> Source data:
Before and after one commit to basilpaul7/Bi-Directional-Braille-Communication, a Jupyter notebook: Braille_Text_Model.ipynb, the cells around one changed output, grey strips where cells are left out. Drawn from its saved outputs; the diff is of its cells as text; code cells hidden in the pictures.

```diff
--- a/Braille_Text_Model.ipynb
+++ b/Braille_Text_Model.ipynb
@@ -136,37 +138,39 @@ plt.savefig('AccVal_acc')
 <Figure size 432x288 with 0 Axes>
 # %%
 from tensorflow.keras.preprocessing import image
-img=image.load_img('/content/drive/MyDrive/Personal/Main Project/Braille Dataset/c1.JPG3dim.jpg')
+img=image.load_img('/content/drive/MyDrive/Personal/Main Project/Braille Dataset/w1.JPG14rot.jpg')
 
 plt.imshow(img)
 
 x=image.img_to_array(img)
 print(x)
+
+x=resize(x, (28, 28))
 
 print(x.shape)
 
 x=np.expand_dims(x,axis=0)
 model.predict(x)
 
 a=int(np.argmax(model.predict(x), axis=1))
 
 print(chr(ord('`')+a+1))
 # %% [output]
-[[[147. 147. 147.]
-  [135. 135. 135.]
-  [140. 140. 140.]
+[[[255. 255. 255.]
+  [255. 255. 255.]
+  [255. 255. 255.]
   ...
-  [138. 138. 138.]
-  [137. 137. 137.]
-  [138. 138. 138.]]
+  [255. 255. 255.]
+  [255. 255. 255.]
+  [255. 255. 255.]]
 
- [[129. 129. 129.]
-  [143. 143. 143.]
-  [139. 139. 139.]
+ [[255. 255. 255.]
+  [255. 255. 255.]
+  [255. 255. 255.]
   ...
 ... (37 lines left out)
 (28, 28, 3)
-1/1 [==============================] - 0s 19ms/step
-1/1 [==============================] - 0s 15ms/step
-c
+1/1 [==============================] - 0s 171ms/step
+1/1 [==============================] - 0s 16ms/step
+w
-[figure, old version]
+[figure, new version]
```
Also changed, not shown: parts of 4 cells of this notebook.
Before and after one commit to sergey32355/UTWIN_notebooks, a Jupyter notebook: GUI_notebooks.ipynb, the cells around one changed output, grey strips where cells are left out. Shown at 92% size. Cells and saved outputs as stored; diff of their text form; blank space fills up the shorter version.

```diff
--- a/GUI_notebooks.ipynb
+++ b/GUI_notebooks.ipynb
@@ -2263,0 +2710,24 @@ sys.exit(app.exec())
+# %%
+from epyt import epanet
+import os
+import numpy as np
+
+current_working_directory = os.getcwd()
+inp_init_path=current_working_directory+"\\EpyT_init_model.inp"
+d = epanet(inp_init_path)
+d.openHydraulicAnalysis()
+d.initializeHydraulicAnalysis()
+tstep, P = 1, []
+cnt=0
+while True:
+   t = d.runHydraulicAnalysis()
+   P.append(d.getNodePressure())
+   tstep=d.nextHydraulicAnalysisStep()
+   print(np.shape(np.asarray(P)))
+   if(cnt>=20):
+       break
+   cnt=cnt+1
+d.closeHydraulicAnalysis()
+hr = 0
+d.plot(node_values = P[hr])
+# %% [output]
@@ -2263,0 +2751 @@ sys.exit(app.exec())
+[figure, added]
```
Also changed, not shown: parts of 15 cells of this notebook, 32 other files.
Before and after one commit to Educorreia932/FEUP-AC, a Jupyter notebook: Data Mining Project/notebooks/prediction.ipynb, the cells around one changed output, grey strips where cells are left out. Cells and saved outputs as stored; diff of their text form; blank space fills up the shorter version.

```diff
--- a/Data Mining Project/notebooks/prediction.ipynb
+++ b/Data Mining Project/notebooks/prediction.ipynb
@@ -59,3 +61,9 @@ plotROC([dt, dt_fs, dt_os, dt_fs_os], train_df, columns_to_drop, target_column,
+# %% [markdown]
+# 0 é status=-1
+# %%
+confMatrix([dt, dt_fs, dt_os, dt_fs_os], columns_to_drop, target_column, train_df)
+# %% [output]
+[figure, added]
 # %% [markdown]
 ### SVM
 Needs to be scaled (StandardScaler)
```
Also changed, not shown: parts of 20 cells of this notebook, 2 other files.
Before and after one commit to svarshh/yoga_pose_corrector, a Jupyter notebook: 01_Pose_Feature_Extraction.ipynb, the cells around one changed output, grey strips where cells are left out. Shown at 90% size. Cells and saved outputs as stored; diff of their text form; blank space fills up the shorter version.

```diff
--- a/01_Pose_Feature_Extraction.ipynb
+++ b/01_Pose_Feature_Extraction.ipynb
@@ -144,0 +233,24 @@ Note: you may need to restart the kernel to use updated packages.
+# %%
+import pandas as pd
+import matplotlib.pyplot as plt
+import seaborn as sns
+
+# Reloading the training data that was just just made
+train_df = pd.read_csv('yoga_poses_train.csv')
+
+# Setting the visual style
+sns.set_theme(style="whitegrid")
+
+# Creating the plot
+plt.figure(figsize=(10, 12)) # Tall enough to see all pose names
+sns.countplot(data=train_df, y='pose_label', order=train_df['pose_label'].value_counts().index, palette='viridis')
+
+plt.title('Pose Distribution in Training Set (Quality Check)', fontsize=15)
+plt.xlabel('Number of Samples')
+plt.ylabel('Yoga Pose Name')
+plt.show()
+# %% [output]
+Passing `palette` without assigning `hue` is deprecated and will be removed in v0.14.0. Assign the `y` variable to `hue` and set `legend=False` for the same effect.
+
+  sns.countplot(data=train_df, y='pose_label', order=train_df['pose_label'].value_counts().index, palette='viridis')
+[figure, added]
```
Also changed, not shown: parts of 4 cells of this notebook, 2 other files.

> Task details: Please show all lines from the entries that contain the word "Project".

> Answer section:
-img=image.load_img('/content/drive/MyDrive/Personal/Main Project/Braille Dataset/c1.JPG3dim.jpg')
+img=image.load_img('/content/drive/MyDrive/Personal/Main Project/Braille Dataset/w1.JPG14rot.jpg')
Before and after one commit to Educorreia932/FEUP-AC, a Jupyter notebook: Data Mining Project/notebooks/prediction.ipynb, the cells around one changed output, grey strips where cells are left out. Cells and saved outputs as stored; diff of their text form; blank space fills up the shorter version.
--- a/Data Mining Project/notebooks/prediction.ipynb
+++ b/Data Mining Project/notebooks/prediction.ipynb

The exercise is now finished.